The greater context in which we position our research is set by a number of prominent trends related to information processing devices in our lives (homes, offices, etc).
- The number and the computing power of such devices is growing.
- The communication capabilities and the degree of connectedness of such devices is growing.
- Users / owners want these devices work with minimal effort on setup and maintenance, that is, intelligently.
- Users / owners want these devices work together, that is, collectively.
As a consequence, we expect that the next wave of artificial intelligence will be collective intelligence, based on heterogeneous groups of many connected units. Furthermore, we envision two features becoming essential: adaptivity and autonomy.
We are especially interested in the combination of collectivity, adaptivity, and autonomy. Systems in the intersection of these areas include (future versions of) swarm robotic systems, smart grids, distributed sensor networks, eHealth systems with interactive sensing devices, ambient assisted living, and smart vehicles.
Within this context, we perceive adaptivity as the Grand Challenge in collective intelligent systems of the future. We foresee a pivotal role for adaptive capabilities because these systems must be equipped for scenarios where the operational circumstances are:
- not fully known in advance,
- so complex that behavioural rules cannot be designed & coded by traditional analytical means.
Our research is focused on algorithmic aspects. In particular, we work in evolutionary computing and machine learning, addressing fundamental issues as well as applications in optimization, data mining, artificial life, robotics, and art. The strategic research threads of the group are:
- self-calibrating evolutionary algorithms,

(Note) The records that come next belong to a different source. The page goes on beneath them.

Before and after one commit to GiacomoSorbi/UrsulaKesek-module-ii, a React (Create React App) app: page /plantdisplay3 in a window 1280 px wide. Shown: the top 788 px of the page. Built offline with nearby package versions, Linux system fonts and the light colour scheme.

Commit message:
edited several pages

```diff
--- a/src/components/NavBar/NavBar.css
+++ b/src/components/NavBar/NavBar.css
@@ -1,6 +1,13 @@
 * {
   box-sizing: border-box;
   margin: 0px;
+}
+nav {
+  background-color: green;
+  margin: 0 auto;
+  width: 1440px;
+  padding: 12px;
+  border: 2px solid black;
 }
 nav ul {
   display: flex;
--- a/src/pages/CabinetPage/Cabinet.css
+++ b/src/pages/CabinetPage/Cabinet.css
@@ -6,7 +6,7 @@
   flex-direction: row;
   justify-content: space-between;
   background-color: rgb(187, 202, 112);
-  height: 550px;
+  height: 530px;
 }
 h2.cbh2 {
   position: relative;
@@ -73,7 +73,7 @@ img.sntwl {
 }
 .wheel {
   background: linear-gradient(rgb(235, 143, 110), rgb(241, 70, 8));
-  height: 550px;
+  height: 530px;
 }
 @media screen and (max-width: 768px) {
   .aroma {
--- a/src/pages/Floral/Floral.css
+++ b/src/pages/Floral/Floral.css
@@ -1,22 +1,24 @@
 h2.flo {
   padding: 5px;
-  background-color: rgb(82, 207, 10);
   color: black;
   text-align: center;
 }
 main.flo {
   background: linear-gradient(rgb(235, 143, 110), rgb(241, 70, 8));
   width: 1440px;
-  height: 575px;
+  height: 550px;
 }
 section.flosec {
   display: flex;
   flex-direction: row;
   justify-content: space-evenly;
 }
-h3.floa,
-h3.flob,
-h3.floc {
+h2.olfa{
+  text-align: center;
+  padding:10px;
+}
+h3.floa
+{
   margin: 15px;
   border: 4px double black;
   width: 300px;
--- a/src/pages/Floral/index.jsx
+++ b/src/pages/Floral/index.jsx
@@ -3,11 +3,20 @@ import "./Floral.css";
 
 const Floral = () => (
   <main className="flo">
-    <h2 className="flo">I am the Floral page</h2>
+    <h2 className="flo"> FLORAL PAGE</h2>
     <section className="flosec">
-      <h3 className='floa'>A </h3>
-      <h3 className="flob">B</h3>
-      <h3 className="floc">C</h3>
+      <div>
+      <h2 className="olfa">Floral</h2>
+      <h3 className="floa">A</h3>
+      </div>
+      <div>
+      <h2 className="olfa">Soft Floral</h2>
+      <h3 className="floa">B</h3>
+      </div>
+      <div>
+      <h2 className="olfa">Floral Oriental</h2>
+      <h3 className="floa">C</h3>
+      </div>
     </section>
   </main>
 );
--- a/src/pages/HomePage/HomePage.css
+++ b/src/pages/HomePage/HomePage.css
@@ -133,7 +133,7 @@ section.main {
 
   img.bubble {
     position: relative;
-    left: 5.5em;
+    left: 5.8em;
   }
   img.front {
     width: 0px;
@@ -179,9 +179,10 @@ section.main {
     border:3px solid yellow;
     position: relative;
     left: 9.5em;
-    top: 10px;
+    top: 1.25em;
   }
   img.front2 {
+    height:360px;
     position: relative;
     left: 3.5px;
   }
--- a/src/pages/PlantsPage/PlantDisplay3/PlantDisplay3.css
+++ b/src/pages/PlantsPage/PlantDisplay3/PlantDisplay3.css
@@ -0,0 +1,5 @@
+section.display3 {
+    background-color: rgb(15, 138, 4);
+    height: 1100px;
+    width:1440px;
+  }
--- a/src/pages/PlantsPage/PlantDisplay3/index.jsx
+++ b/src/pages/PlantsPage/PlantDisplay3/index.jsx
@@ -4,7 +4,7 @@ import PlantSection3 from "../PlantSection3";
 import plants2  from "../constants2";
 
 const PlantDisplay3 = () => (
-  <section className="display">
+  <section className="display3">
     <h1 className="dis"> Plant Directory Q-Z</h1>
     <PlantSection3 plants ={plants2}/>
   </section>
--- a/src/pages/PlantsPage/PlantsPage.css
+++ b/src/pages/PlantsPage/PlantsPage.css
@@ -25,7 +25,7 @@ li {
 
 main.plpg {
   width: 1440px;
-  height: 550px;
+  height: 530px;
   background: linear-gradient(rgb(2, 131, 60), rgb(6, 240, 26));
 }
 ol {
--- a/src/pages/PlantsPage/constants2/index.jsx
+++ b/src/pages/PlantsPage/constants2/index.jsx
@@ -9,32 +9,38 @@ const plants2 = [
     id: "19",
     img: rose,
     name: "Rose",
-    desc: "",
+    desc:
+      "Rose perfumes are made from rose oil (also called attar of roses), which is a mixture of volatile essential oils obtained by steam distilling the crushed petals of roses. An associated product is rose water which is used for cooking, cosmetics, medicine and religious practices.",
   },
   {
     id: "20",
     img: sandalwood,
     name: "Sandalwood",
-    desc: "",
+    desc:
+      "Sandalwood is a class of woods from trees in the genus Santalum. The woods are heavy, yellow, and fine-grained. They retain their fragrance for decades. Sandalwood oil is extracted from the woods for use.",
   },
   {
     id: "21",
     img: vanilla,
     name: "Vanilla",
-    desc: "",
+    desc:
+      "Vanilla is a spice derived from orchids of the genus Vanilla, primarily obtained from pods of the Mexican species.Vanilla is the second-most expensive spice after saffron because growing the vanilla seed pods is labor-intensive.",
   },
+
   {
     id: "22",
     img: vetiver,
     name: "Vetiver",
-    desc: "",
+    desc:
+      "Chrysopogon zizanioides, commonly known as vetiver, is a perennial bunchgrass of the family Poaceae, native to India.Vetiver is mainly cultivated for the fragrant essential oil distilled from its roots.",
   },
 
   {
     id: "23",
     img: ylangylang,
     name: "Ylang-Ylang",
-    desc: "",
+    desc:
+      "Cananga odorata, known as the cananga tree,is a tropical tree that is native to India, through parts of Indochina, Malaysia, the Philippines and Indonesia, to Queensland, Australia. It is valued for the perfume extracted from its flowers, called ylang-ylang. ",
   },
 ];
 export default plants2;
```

- embodied evolution in (simulated) robot swarms,
- collective adaptation in hybrid populations (humans, smart devices, robots).